“The curled husks looked like the bark harvested from a magical meat tree,” the feature read. “There was an outdoorsy smokiness on the nose and a slowly unfolding flavor with a fierce black pepper finish.” With that mouth-watering endorsement, carnivores across America flooded the center’s phone with orders. “We sold more jerky that following month than we did the previous year!” Riley said.
Though state and national press coverage has mostly underscored its jerky (still sold “the old-fashioned way” over the phone) in recent years, the Rosenthal Center’s focus remains on leading meat science education, research and public service. Research from the center has been especially influential, impacting more than 70% of beef, lamb and pork consumers in the United States today, while the program has also produced more Meat Industry Hall of Fame inductees than any other American university. With plans for a new, cutting-edge facility underway, the meat science program looks to retain its status as the strongest in the nation.
As the first land-grant institution in a state historically dependent on its beef cattle industry, Texas A&M set its sights on meat science research in its infancy and has remained a leader since. Before the Rosenthal Center’s construction, cattle were routinely harvested and processed on campus in the Animal Industries Building, which now hosts the university’s nuclear engineering department. During World War II, students and staff processed 9,500 head of livestock in the building, selling more than four million pounds of meat for roughly $300,000 to aid the war effort.
In time, the meat science program blossomed into the largest in the United States, lending much prestige to an already-preeminent animal science department in the College of Agriculture and Life Sciences. To further accommodate the program, a comprehensive 29,538-square-foot facility was constructed in 1983 and dedicated to former student E.M. "Manny" Rosenthal '42 four years later.
Before he came to Aggieland, Rosenthal worked for Standard Meat Co., which his father founded when Manny was 13. After earning his bachelor’s in animal science with a minor in business administration, Rosenthal served in the Army for three years in North Africa and Europe helping provide meat rations to fellow troops before returning to his father’s business. With his principled leadership and business acumen, Rosenthal helped build Standard Meat into a principal supplier to hotel, restaurant and military outlets.

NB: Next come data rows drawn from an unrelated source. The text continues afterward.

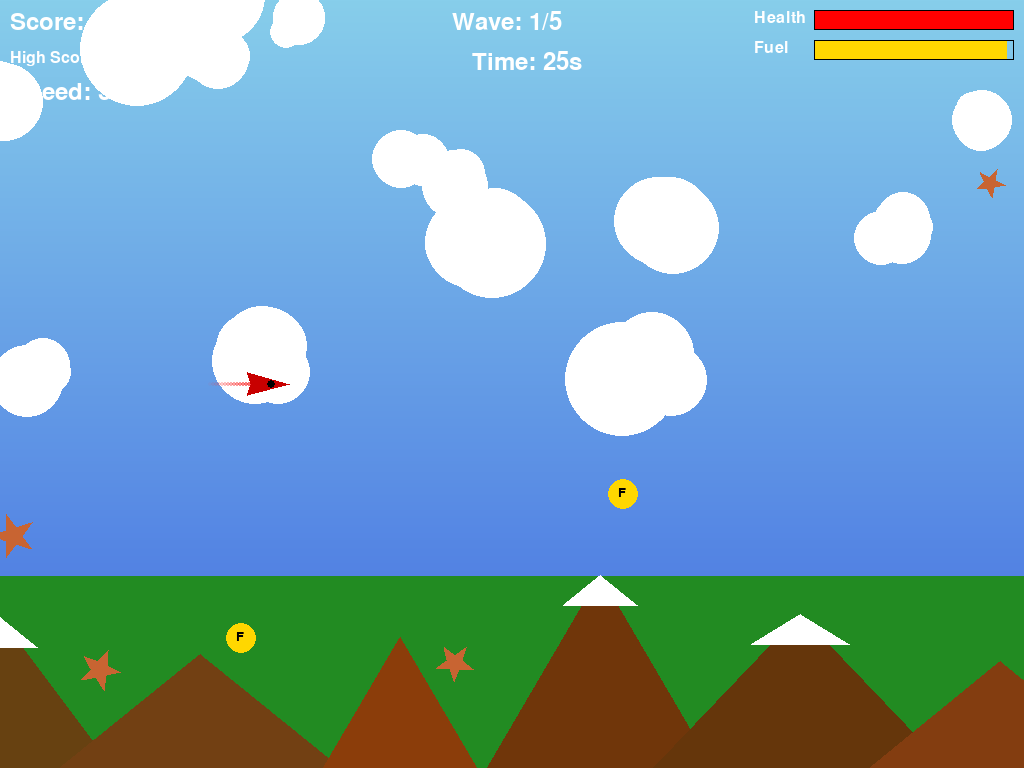
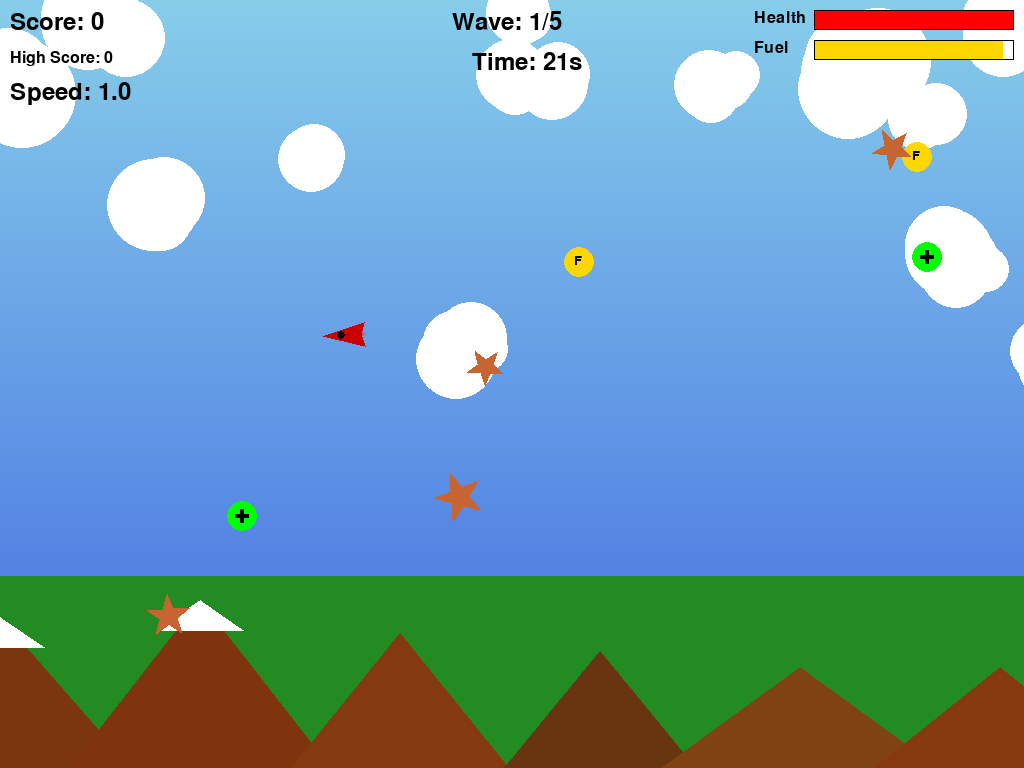
Commit to main #1

diff --git a/flight_game.py b/flight_game.py
@@ -772,19 +772,19 @@ class Game:
         
     def draw_hud(self, surface):
         # Draw score
-        score_text = self.font.render(f"Score: {self.score}", True, WHITE)
+        score_text = self.font.render(f"Score: {self.score}", True, BLACK)
         surface.blit(score_text, (10, 10))
         
         # Draw high score
-        high_score_text = self.small_font.render(f"High Score: {self.high_score}", True, WHITE)
+        high_score_text = self.small_font.render(f"High Score: {self.high_score}", True, BLACK)
         surface.blit(high_score_text, (10, 50))
         
         # Draw speed
-        speed_text = self.font.render(f"Speed: {self.airplane.speed:.1f}", True, WHITE)
+        speed_text = self.font.render(f"Speed: {self.airplane.speed:.1f}", True, BLACK)
         surface.blit(speed_text, (10, 80))
         
         # Draw wave info
-        wave_text = self.font.render(f"Wave: {self.current_wave}/{self.max_waves}", True, WHITE)
+        wave_text = self.font.render(f"Wave: {self.current_wave}/{self.max_waves}", True, BLACK)
         surface.blit(wave_text, (SCREEN_WIDTH // 2 - 60, 10))
         
         # Draw wave timer
@@ -792,26 +792,26 @@ class Game:
             elapsed = pygame.time.get_ticks() - self.wave_start_time
             remaining = max(0, self.wave_duration - elapsed)
             seconds = remaining // 1000
-            timer_text = self.font.render(f"Time: {seconds}s", True, WHITE)
+            timer_text = self.font.render(f"Time: {seconds}s", True, BLACK)
             surface.blit(timer_text, (SCREEN_WIDTH // 2 - 40, 50))
         
         # Draw health bar
         pygame.draw.rect(surface, BLACK, (SCREEN_WIDTH - 210, 10, 200, 20), 1)
         health_width = int((self.airplane.health / 100) * 198)
         pygame.draw.rect(surface, (255, 0, 0), (SCREEN_WIDTH - 209, 11, health_width, 18))
-        health_text = self.small_font.render("Health", True, WHITE)
+        health_text = self.small_font.render("Health", True, BLACK)
         surface.blit(health_text, (SCREEN_WIDTH - 270, 10))
         
         # Draw fuel bar
         pygame.draw.rect(surface, BLACK, (SCREEN_WIDTH - 210, 40, 200, 20), 1)
         fuel_width = int((self.airplane.fuel / 100) * 198)
         pygame.draw.rect(surface, (255, 215, 0), (SCREEN_WIDTH - 209, 41, fuel_width, 18))
-        fuel_text = self.small_font.render("Fuel", True, WHITE)
+        fuel_text = self.small_font.render("Fuel", True, BLACK)
         surface.blit(fuel_text, (SCREEN_WIDTH - 270, 40))
         
         # Draw enemy count in wave 5
         if self.current_wave == 5:
-            enemy_text = self.small_font.render(f"Enemies: {len(self.enemies)}", True, WHITE)
+            enemy_text = self.small_font.render(f"Enemies: {len(self.enemies)}", True, BLACK)
             surface.blit(enemy_text, (SCREEN_WIDTH // 2 - 40, 90))
     
     def draw_wave_transition(self, surface):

Rosenthal gave back generously to the arts, the Jewish community and Texas A&M’s meat science program. In 1987, he established the United States’ first endowed meat sciences chair at Texas A&M. The first professor to hold the chair, Dr. Russell Cross ’72, enjoyed a special relationship with his benefactor. “Manny Rosenthal was a very good friend of mine,” Cross said. “He always had a love for Texas A&M and the Department of Animal Science especially.”